# REQUIREMENT
Go through the entries, filter for the word "primary", and copy every line that has it.

# DATA TO EXAMINE
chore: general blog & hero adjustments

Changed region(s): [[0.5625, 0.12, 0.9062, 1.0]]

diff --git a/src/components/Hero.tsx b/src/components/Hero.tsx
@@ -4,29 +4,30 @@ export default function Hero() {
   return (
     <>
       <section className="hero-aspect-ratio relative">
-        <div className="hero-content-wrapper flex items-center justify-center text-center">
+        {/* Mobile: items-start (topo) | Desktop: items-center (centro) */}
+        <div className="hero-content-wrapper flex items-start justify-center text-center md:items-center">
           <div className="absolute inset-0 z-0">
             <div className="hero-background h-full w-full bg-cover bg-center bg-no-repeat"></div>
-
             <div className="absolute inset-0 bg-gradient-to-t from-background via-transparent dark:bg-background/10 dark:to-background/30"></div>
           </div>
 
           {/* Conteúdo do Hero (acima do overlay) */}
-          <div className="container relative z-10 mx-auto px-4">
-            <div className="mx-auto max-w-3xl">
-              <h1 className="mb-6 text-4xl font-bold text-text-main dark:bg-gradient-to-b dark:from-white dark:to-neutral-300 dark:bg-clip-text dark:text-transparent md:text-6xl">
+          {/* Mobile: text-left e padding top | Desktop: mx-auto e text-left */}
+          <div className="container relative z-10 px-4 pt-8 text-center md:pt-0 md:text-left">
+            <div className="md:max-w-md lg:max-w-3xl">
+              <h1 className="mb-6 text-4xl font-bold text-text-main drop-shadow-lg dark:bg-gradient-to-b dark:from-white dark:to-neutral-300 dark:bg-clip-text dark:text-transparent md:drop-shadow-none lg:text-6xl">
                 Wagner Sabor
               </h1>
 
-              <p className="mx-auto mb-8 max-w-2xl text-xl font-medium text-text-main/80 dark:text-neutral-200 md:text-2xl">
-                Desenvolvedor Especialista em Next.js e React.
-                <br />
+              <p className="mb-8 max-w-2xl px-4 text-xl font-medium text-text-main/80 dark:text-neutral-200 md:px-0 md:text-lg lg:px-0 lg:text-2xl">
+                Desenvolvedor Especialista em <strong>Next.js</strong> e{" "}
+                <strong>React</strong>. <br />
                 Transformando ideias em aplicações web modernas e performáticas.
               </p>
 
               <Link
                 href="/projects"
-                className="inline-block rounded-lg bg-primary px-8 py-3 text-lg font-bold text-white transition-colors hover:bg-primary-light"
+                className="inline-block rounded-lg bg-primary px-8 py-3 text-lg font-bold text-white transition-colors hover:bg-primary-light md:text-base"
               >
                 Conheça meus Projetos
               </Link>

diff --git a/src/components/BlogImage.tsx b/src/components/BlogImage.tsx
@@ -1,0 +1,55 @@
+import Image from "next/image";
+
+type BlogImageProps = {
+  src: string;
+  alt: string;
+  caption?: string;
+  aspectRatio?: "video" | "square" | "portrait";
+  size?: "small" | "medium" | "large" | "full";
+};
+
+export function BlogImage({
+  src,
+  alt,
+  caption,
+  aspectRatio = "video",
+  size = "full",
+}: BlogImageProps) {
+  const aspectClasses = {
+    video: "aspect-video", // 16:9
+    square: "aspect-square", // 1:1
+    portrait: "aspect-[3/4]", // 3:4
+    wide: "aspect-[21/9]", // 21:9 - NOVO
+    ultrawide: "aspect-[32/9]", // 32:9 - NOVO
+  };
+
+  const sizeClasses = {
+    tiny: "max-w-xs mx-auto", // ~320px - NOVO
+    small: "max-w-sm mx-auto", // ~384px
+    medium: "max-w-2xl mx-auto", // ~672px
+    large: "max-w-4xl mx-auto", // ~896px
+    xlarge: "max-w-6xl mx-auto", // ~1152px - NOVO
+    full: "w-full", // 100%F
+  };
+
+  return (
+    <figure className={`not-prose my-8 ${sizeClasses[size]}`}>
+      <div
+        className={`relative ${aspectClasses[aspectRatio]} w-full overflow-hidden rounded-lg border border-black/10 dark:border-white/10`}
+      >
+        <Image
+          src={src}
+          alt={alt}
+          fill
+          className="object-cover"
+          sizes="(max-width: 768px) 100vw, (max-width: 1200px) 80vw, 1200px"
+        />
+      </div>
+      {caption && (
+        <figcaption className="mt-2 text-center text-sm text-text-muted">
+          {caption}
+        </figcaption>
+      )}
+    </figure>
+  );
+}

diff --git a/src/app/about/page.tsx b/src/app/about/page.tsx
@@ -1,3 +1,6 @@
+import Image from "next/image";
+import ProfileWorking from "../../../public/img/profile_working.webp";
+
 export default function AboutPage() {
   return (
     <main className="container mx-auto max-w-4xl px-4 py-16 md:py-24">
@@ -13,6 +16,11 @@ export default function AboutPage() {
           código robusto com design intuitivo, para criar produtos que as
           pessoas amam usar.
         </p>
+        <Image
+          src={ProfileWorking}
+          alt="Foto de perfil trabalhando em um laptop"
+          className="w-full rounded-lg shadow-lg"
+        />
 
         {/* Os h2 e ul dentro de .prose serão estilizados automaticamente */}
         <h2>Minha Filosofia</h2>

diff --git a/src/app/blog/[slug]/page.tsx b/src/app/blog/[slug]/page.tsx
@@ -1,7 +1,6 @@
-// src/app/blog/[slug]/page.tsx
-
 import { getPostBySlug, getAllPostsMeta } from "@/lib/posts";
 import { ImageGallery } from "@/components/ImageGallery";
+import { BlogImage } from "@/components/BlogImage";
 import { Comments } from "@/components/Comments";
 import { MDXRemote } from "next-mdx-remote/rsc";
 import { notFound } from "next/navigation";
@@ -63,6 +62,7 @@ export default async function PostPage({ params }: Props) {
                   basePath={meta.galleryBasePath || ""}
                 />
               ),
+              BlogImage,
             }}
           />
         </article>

# TASK OUTPUT
-                className="inline-block rounded-lg bg-primary px-8 py-3 text-lg font-bold text-white transition-colors hover:bg-primary-light"
+                className="inline-block rounded-lg bg-primary px-8 py-3 text-lg font-bold text-white transition-colors hover:bg-primary-light md:text-base"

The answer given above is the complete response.